Certainly, we’ve all been made aware of significant climate changes over the past decade and predicted changes for NB paint a grim picture: increased storms and intensity, flooding, changing river levels, droughts. Last month’s flooding along the Saint John River Valley shows clearly how devastating and costly rising water can be.
Despite the fact that scientists have been warning us since the 80s, terms like Global Warming, Climate Change and Sea Level Rise have only recently been elevated in the media. Global warming is the most critical issue of our time. Whether or not the planet remains habitable for human life is in our hands.
Sure, we’re looking ahead 80 years. It may be easy to say, ‘I’ll be gone, so I don’t care,’ but we have a responsibility to help fix what we’ve broken for future generations and the effects are being felt already. Human beings are causing climate change, largely by burning fossil fuels. Will this be our legacy to our grandchildren and great-grandchildren?
One participant pointed out that New Brunswick simply cannot afford the costs associated with climate adaptation. Our only option is to work harder at reducing the use of fossil fuels, and hope we can attain a ‘less-than-worst-case’ scenario. Fixing this isn’t as hard as one would imagine. We currently have the technology to make significant changes, but so far, the political will to lead is weak and inadequate. This will only improve with public pressure.
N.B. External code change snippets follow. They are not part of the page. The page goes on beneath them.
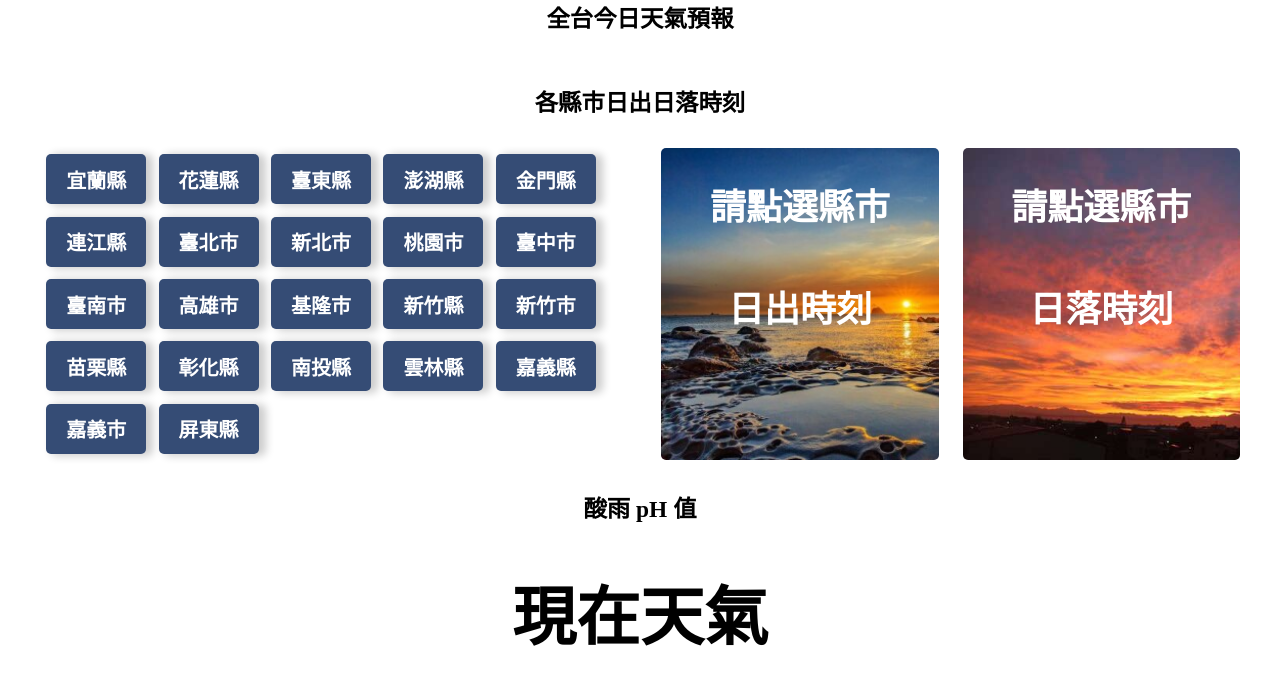
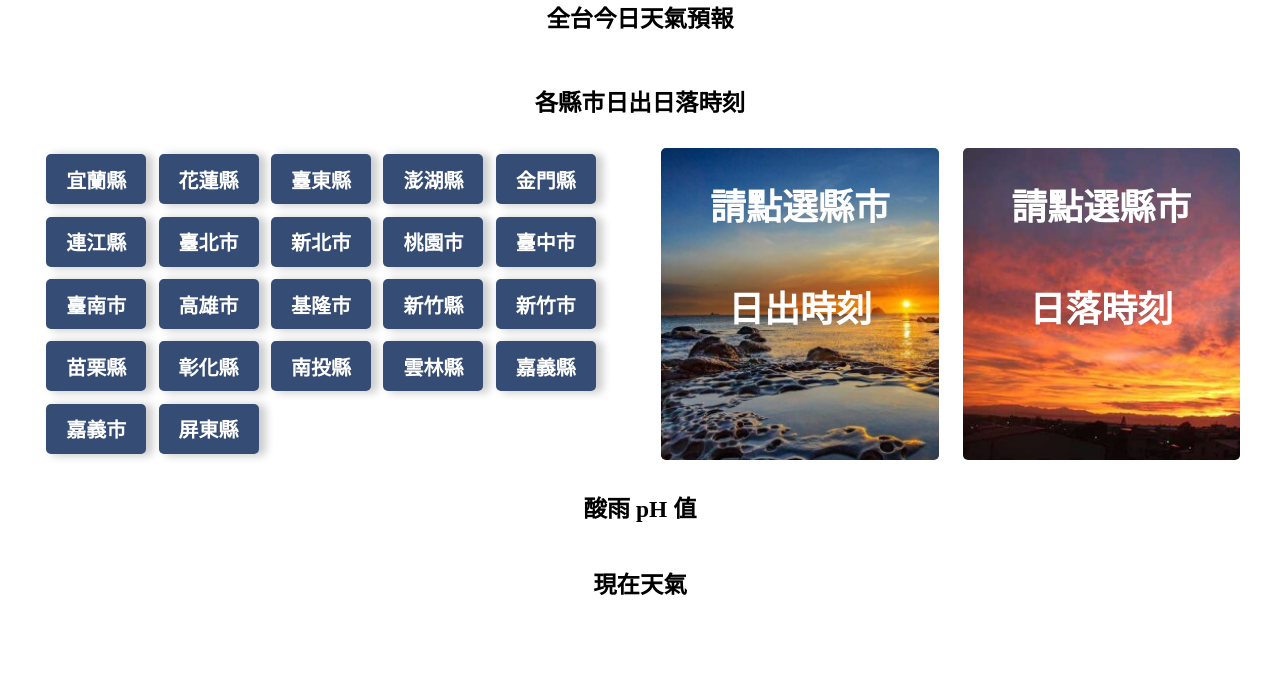
Before and after one commit to garyhuang03/team-practice-14, a plain HTML site: page index.html in a window 1280 px wide. Drawn offline with Linux system fonts and the light colour scheme; no server answers.

Commit message:
third version

```diff
--- a/css/weather_now.css
+++ b/css/weather_now.css
@@ -1,6 +1,6 @@
 #weather_now-title {
   margin: 2rem;
-  font-size: 4rem;
+  /* font-size: 4rem; */
   text-align: center;
 }
 
```
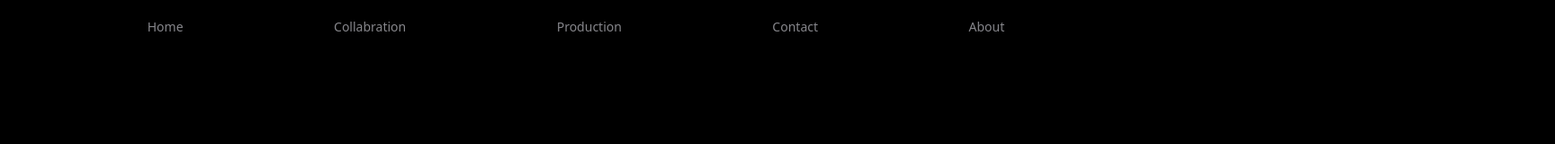
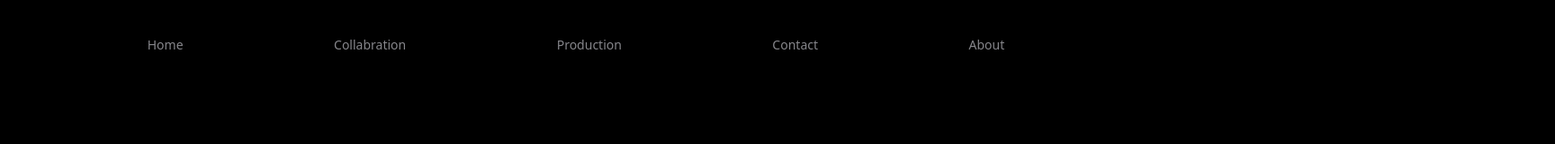
Before and after one commit to aryangh1/perseus-website, a React (Vite) app: page / in a window 1280 px wide. Shown: the top 160 px of the page at 90% size, 1728 px wide, since content can reach past the window. Built offline with nearby package versions, Linux system fonts and the light colour scheme.

Commit message:
fix:some navbar iss

```diff
--- a/src/App.jsx
+++ b/src/App.jsx
@@ -1,27 +1,18 @@
 import './App.css';
 
-import {
-  Navbar,
-  Hero,
-  Highlights,
-  Features,
-  Footer,
-  HowItWorks,
-} from './components';
+import { Hero, Highlights, Features, HowItWorks } from './components';
 
 import * as Sentry from '@sentry/react';
 
 const App = () => {
   return (
     <>
-      <Navbar />
       <main className="bg-black">
         <Hero />
         <Highlights />
         <Features />
         <HowItWorks />
       </main>
-      <Footer />
     </>
   );
 };
--- a/src/components/Navbar.jsx
+++ b/src/components/Navbar.jsx
@@ -3,7 +3,7 @@ import { perseusWhiteImg } from '../utils';
 
 const Navbar = () => {
   return (
-    <header className="w-full py-5 sm:px-10 px-5 flex justify-around items-center">
+    <header className="w-full py-10 sm:px-10 px-5 flex justify-around items-center">
       <nav className="flex w-full scrim-max-width">
         <img
           src={perseusWhiteImg}
--- a/src/main.jsx
+++ b/src/main.jsx
@@ -2,6 +2,8 @@ import React from 'react';
 import ReactDOM from 'react-dom/client';
 import App from './App.jsx';
 import './index.css';
+
+import { Navbar, Footer } from './components';
 
 import * as Sentry from '@sentry/react';
 
@@ -26,6 +28,8 @@ Sentry.init({
 
 ReactDOM.createRoot(document.getElementById('root')).render(
   <React.StrictMode>
+    <Navbar />
     <App />
+    <Footer />
   </React.StrictMode>
 );
```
Since the coal-burning era of 1850 onward, greenhouse gas emissions have increased 150%. We’ve a responsibility to the future generations to adjust our lifestyles, decrease our consumptive habits, and to push our political leaders to take more concrete and decisive steps towards reducing GHG emissions, and to provide us with better, cleaner energy choices.
Greenhouse gases contribute to a warmer climate, which speeds up the melting of glaciers and ice caps. As oceans continue increasing in volume through this meltwater, they are also absorbing 90% of the heat generated by global warming. And warm water takes up more space than cold water.
Previous 2012 calculations anticipated a rise of 0.85 metre (2.75 feet), but the latest prediction is that the global sea level will be one metre (3.25 feet) higher than current levels by 2100; two metres (6.5 feet) along the Bay of Fundy.
And if our ‘worst case’ keeps steadily increasing, we may see greater changes, sooner. (See this recent article on ice melt in Antarctica.)
The Bay of Fundy tides are also amplifying. In his 2014 report on sea level rise predictions for New Brunswick, meteorologist Réal Daigle predicts a 30cm (1 foot) increase in the Fundy tides, in addition to global sea rise.
Predictions are complicated because the melting ice cap also removes immense pressure from the Earth’s crust and the crust rebounds (rises), which causes subsidence (sinking) in other areas. Think of lifting a crust of floating ice. As you slip your fingers underneath and lift one end, the opposite end sinks. So, as the land rebounds further north, here on the Bay of Fundy, and at points south, coastal land subsides.
It's important for communities to be aware of what lies ahead, and for people to begin having conversations about climate change. Keeping a worst case scenario in mind is important for all future coastal developments. From a community planning perspective, there are several ways to reduce the risk and prepare for rising seas:
- Protect: Creating natural or man-made infrastructure to help maintain the shorelines and prevent erosion. Such as the new seawall in Alma. As one participant pointed out, trees prevent erosion too, so it’s important to preserve forests, particularly along coastal areas.
- Accommodate: Manage the way we use coastal areas to minimize the risk to humans and infrastructure. And maintaining wetlands and marshes as they are important buffer zones.
- Retreat: Relocating existing structures further inland away from flood zones.
- Avoid: Preventing new developments in low lying areas, areas vulnerable to erosion, and flood risk zones.